It’s not a knock-off of the Lego set at all, really; yes, it’s the Titanic, but it’s at a smaller scale (which does mean that instead of $680, its list price is $79, which makes it much more acceptable as something to actually buy). Here’s how my train of thought went as I went through the images:

  • Oh, it comes with a break-apart mode so you can display it…as it went down? That’s silly, but okay…

  • It has diorama bits inside…wait, is that the staircase? IT IS



  • Wait, is that…THERE’S A PRINT OF THE PORTRAIT???

Reader, I bought it. It was also reduced to $65 with a further 10% off at checkout, so I felt that if nothing else, ~2300 pieces of Lego for under $60 is not that bad. And damn, so here’s the thing. In proper Lego sets, even expensive ones, you’ll often end up with a sticker sheet which you have to apply to blank Lego tiles, because actually investing the money to print thousands of tiles with a print bonded onto them is a lot, compared to just using blanks and stickers.

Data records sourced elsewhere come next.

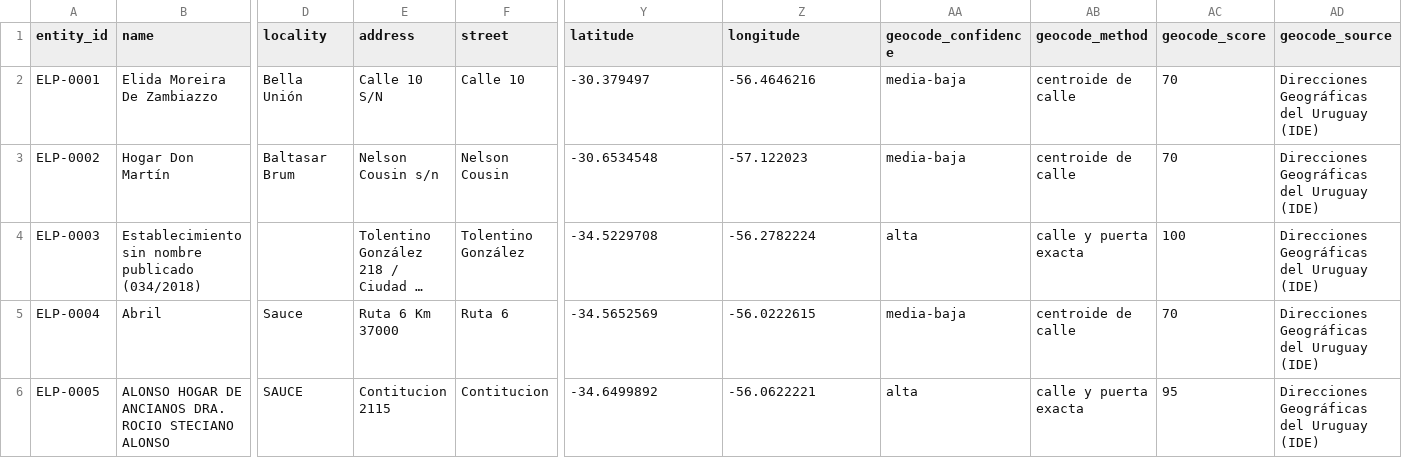
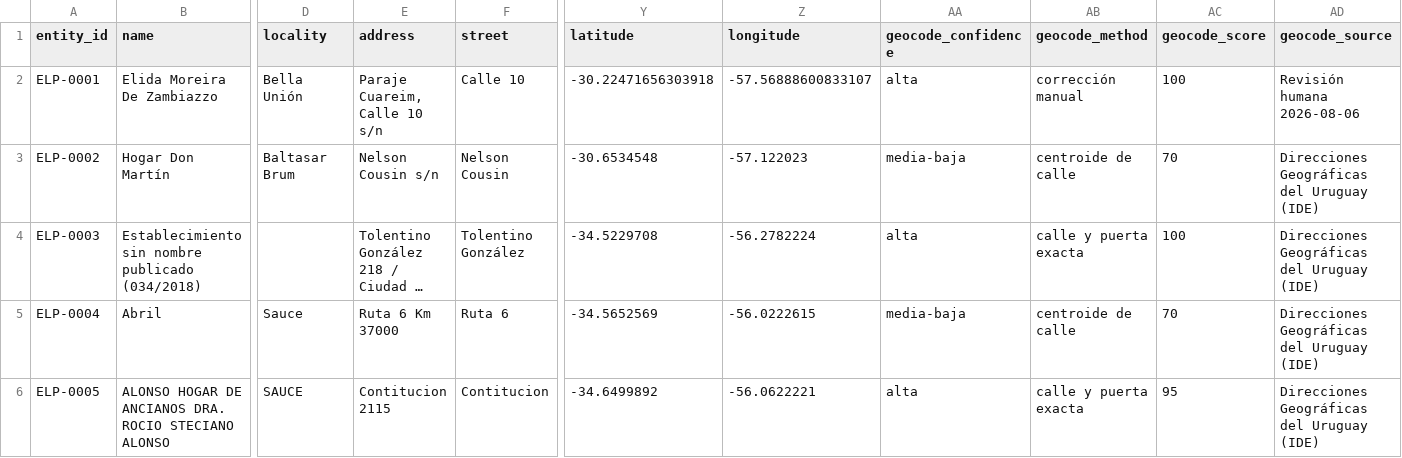
Before and after one commit to enzoth7/alertamayor, a CSV file: data/reference/elepem_publicos_v01.csv, drawn as a sheet; only a part is shown, gaps mark what is left out; long unchanged cells end in …; the diff names each change by its address in the sheet, - before the commit and + after, or states it on an @@ line.

```diff
--- a/data/reference/elepem_publicos_v01.csv
+++ b/data/reference/elepem_publicos_v01.csv
-E2 (address): Calle 10 S/N
+E2 (address): Paraje Cuareim, Calle 10 s/n
-Y2 (latitude): -30.379497
+Y2 (latitude): -30.22471656303918
-Z2 (longitude): -56.4646216
+Z2 (longitude): -57.56888600833107
-AA2 (geocode_confidence): media-baja
+AA2 (geocode_confidence): alta
-AB2 (geocode_method): centroide de calle
+AB2 (geocode_method): corrección manual
-AC2 (geocode_score): 70
+AC2 (geocode_score): 100
-AD2 (geocode_source): Direcciones Geográficas del Uruguay (IDE)
+AD2 (geocode_source): Revisión humana 2026-08-06
```
Also changed, not shown: data/reports/tacuarembo_step13_human_review_2026-08-04.csv, data/reports/tacuarembo_unresolved_2026-08-04.csv, 43 other files.
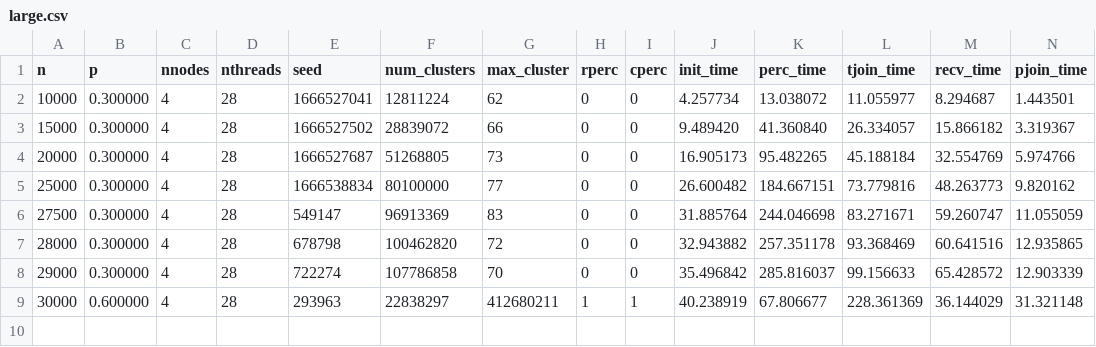
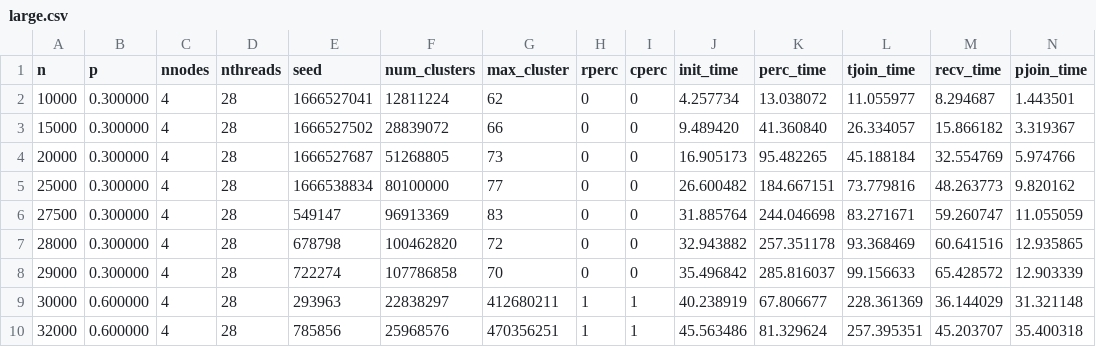
Before and after one commit to jasperpato/CITS5507-Project-2, a CSV file: results/large.csv, drawn as a sheet; only a part is shown; rows hold the shown columns only; the diff names each change by its address in the sheet, - before the commit and + after, or states it on an @@ line.

```diff
--- a/results/large.csv
+++ b/results/large.csv
+row 10: 32000 | 0.600000 | 4 | 28 | 785856 | 25968576 | 470356251 | 1 | 1 | 45.563486 | 81.329624 | 257.395351 | 45.203707 | 35.400318
```
Also changed, not shown: results/results1.csv, results/results2.csv, 7 other files.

The company behind this set went to the expense of printing an entire run of naked Kate Winslet tiles, and for that we can only sit back in awe.

(Honestly, the only thing the set is missing is a door for the Kate minifigure. Yes, just the Kate one)

Apparently the build is terrible, and the instruction manual is printed about a third of the size that it should be to make all the steps clearly visible, but I think that’s a fair trade-off for the insanity that the set provides. One thing, though: because it isn’t minifigure scale, it doesn’t really fit into the plans for our Lego city. Which led me to a different set of thoughts. I could, maybe, get hold of a knock-off of the Parisian Restaurant modular building. And then? REBUILD IT AS RENÉ’S CAFE I have even given thought as to how to make the RAF airmen work in the attic, and how to hide the portrait in the kitchen. WE CAN MAKE THIS HAPPEN.

I probably need to be stopped before I do.

Oh, and I did computer-y stuff during the week. BUT NONE OF THAT MATTERS NOW. I HAVE A QUEST.

Culture Event Horizon

As part of my campaign to be a Proper Dad, I now have a 650 lumen light on my keyring. You know, just in case. It goes right next to the TARDIS (and the USB-A and USB-C keychain drives. It’s important to be prepared!).

Two different, but similar echoes this week. First: R.E.M. were on stage together for the first time this week since…2003? Although they didn’t perform. But it did lead to Tammy asking a question — are R.E.M. one of the biggest bands of the 90s to just seemingly disappear from the Culture? People who are younger than Gen-X or late-Millennial don’t seem to know almost any of their songs, which given the prevalence of Everybody Hurts back in 1993 just seems unthinkable. I’m guessing that back home, the only place you’d probably hear them on networked Radio these days is Radio 2, and even then only in a blue moon. There is not yet a 90s-based TV series willing to bring them back into the zeitgeist like Stranger Things did with Running Up That Hill or Saltburn has recently done with Sophie Ellis-Bextor.

This also ties in to other thoughts I’ve been having of late, of how Spotify has essentially created a context collapse in music culture. To take a big example — when I was growing up, The Beatles were this monolith that had to be investigated - sure you might hear one or two things on Radio 1, but to actually really hear them, you had to rifle through your parents’ record collection1 and they lived entirely separately in your head from what you were reading in Smash Hits or the NME. But now, it’s just what the recommendation algorithm suggests - an obscure Beatles album track can follow a 2024 new release and it’s just another AAC track to the algorithm - it doesn’t care one whit about the cultural impact of The Beatles at large; just that the neural network has decided that the salient features of Cry Baby Cry are what it thinks you need to hear next.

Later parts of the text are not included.